21 November 2013

Tiara Thursday: The Rosenborg Kokoshnik

The Rosenborg Kokoshnik Tiara
Designed in the shape inspired by traditional Russian kokoshnik headdresses, this tiara features a swagged garland of garnets and garnet five-petal flowers, with further leaf ornaments in diamonds and a central bow, all studded with pearls and set in platinum and gold. It comes with a handy extra feature: the top row of diamonds detaches for use as a diamond rivère necklace.
Princess Viggo (left), Countess Ruth (center and right)

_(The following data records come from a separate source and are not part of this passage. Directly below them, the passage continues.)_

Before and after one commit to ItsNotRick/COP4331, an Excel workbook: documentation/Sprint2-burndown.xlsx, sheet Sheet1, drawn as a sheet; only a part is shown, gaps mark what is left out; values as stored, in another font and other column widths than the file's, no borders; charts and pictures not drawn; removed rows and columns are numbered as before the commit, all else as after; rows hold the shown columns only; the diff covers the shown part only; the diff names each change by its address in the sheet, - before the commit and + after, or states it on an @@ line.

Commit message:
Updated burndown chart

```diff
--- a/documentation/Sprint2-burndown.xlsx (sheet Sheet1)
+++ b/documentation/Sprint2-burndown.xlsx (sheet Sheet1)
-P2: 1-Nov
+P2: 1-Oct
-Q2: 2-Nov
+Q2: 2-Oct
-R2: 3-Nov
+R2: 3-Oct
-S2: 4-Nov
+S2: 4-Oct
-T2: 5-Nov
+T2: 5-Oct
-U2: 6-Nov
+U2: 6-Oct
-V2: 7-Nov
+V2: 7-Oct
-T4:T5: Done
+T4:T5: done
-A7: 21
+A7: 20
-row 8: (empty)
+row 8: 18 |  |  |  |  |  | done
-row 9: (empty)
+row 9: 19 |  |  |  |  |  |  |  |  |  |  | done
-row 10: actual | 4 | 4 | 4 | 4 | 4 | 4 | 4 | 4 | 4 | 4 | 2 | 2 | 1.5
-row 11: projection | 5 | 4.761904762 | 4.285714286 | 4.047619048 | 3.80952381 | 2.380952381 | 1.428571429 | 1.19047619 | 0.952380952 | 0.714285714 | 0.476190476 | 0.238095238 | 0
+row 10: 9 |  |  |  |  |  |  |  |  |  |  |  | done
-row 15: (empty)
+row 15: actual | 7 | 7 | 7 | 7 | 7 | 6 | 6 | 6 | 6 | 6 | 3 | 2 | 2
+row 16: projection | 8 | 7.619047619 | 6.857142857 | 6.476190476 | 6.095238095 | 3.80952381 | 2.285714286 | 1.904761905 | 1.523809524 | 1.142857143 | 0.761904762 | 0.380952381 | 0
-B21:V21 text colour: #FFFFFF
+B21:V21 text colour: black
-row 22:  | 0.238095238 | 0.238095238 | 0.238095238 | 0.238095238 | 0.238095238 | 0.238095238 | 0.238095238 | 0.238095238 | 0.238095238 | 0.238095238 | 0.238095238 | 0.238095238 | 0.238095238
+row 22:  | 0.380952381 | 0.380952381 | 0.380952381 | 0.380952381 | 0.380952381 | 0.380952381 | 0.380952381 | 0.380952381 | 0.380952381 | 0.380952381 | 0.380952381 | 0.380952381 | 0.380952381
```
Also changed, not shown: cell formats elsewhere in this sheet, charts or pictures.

The kokoshnik was made by Danish court jeweler Dragsted in the 1930s on the order of Prince Viggo, Count of Rosenborg (1893-1970), a grandson of King Christian IX of Denmark. He commissioned it for his American-born wife, Princess Viggo (1895-1966, née Eleanor Green). Prince and Princess Viggo had no children of their own, and the tiara was inherited by Viggo’s sister-in-law Princess Margaretha (1899-1977). Margaretha was a Swedish royal who married Prince Axel of Denmark. The tiara was then used by Countess Ruth of Rosenborg (1924-2010), wife of Margaretha and Axel’s son, Flemming. She wore it for several notable Scandinavian royal events, but following her death, it was offered for sale at a 2012 auction. The estimated value was placed at more than $200,000, but it did not sell.
Left to Right: The necklace that serves as the top row of the tiara, the center of the tiara, and the back

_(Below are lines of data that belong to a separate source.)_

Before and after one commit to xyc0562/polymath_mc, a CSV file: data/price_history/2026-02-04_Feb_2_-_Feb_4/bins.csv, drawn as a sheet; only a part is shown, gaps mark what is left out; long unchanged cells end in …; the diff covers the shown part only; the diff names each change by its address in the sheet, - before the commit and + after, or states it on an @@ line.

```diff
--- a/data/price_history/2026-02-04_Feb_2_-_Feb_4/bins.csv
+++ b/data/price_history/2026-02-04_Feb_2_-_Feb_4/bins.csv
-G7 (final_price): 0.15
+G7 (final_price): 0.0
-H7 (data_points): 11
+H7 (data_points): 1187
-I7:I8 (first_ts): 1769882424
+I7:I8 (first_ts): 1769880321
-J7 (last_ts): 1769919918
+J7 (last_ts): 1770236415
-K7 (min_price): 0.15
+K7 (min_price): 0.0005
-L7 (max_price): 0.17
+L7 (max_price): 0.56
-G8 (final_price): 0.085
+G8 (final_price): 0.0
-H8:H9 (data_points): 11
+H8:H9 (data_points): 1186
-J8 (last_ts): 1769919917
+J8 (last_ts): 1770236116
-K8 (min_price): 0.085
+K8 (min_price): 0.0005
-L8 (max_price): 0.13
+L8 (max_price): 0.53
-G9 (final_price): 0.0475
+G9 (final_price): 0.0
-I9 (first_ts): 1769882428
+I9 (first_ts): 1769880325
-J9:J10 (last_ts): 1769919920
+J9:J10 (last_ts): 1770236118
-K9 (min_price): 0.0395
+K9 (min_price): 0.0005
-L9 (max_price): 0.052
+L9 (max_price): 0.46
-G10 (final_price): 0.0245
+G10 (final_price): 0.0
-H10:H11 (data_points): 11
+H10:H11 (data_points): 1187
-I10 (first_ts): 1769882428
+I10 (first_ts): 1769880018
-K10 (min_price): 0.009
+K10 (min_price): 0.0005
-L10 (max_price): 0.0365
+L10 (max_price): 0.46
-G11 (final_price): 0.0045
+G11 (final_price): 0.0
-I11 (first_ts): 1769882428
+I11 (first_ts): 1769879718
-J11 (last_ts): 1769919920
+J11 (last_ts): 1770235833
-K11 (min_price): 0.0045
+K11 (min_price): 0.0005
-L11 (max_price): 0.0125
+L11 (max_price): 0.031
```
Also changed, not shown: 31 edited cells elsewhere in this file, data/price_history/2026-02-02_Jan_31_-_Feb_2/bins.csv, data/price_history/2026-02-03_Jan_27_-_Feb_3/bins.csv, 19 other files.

This is such an interesting piece – large yet light from the open design, and with an interesting mix of materials. The use of garnets alone is intriguing; rubies are a more popular option for tiaras, and in fact the stones in this tiara have often been mistaken for that red stone counterpart. I'm not entirely sold on this one myself, since the top seems to be larger than the bottom and that can make it tricky to wear. But while the kokoshnik didn't rank very high in our recent final ultimate collection vote, it still did get a few votes of confidence. So, tell me...

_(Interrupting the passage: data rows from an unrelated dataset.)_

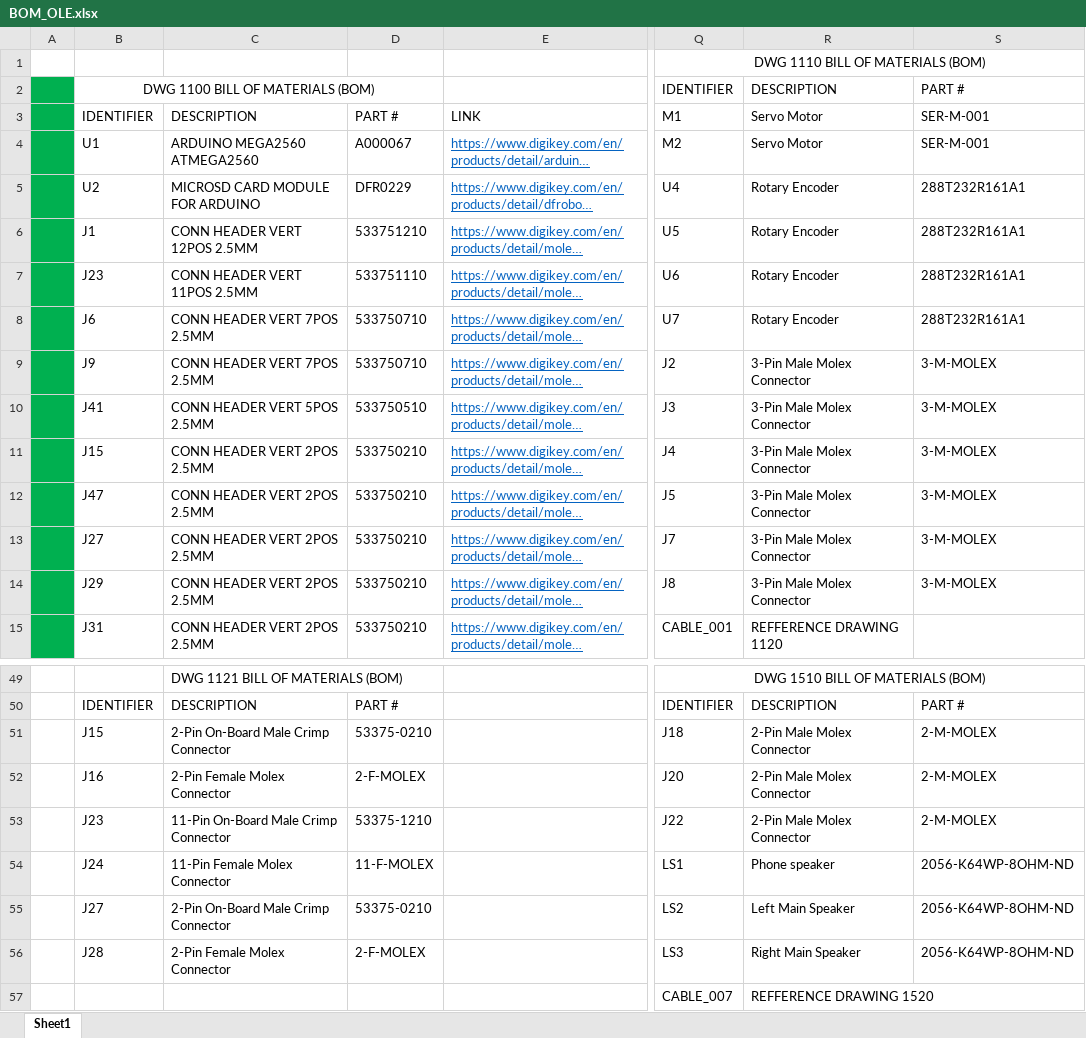
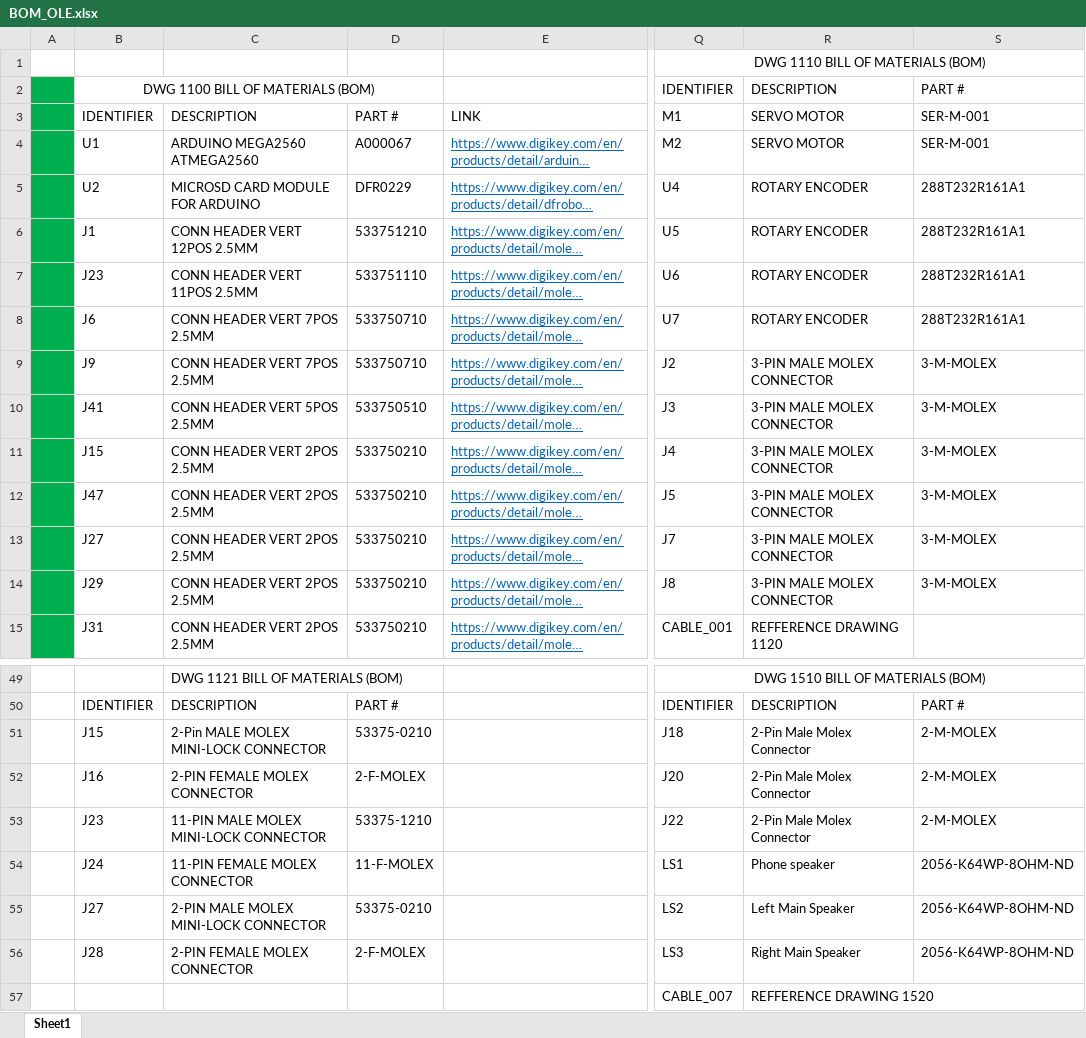
Before and after one commit to Ohm-Slah/Gallagher-Station-Duke-Energy-Museum-Exhibit, an Excel workbook: docs/BOM_OLE.xlsx, sheet Sheet1, drawn as a sheet; only a part is shown, gaps mark what is left out; long unchanged cells end in …; values as stored, in another font and other column widths than the file's, no borders; the diff names each change by its address in the sheet, - before the commit and + after, or states it on an @@ line.

```diff
--- a/docs/BOM_OLE.xlsx (sheet Sheet1)
+++ b/docs/BOM_OLE.xlsx (sheet Sheet1)
-R3:R4: Servo Motor
+R3:R4: SERVO MOTOR
-R5:R8: Rotary Encoder
+R5:R8: ROTARY ENCODER
-R9:R14: 3-Pin Male Molex Connector
+R9:R14: 3-PIN MALE MOLEX CONNECTOR
-C51: 2-Pin On-Board Male Crimp Connector
+C51: 2-Pin MALE MOLEX MINI-LOCK CONNECTOR
-C52: 2-Pin Female Molex Connector
+C52: 2-PIN FEMALE MOLEX CONNECTOR
-C53: 11-Pin On-Board Male Crimp Connector
+C53: 11-PIN MALE MOLEX MINI-LOCK CONNECTOR
-C54: 11-Pin Female Molex Connector
+C54: 11-PIN FEMALE MOLEX CONNECTOR
-C55: 2-Pin On-Board Male Crimp Connector
+C55: 2-PIN MALE MOLEX MINI-LOCK CONNECTOR
-C56: 2-Pin Female Molex Connector
+C56: 2-PIN FEMALE MOLEX CONNECTOR
```
Also changed, not shown: 1 other file.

Do you find this one memorable?

Photos: Bukowskis/Corbis/Scanpix